> **Your objective**: Only lines with the word "README" belong in the answer; copy them from the records below.

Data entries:
● ● ● ● ● ● ●
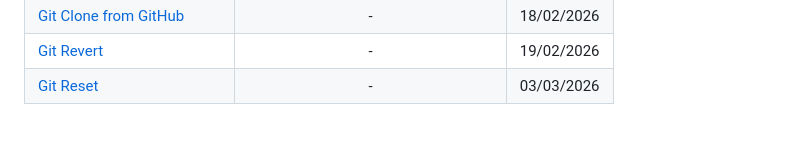
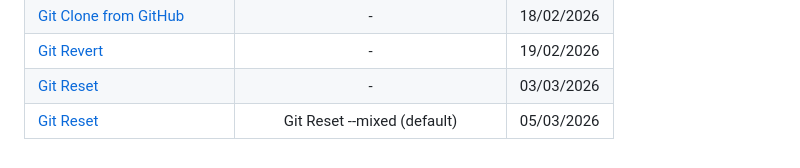
Before and after one commit to moacirsouza/estudando_git_com_o_tio_00, a Markdown page: README.md, the part around the change. Drawn GitHub-style.

Commit message:
Atualiza o README.md para refletir a evolução do projeto

```diff
--- a/README.md
+++ b/README.md
@@ -49,3 +49,4 @@ para Registros de Evolução de Projetos**
 | [Git Clone from GitHub](https://www.w3schools.com/git/git_clone.asp?remote=github) | - | 18/02/2026 |
 | [Git Revert](https://www.w3schools.com/git/git_revert.asp?remote=github) | - | 19/02/2026 |
 | [Git Reset](https://www.w3schools.com/git/git_reset.asp?remote=github) | - | 03/03/2026 |
+| [Git Reset](https://www.w3schools.com/git/git_reset.asp?remote=github) | Git Reset --mixed (default) | 05/03/2026 |
```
● ● ● ● ● ● ●
> **Completed exercise**:
Before and after one commit to moacirsouza/estudando_git_com_o_tio_00, a Markdown page: README.md, the part around the change. Drawn GitHub-style.
Atualiza o README.md para refletir a evolução do projeto
--- a/README.md
+++ b/README.md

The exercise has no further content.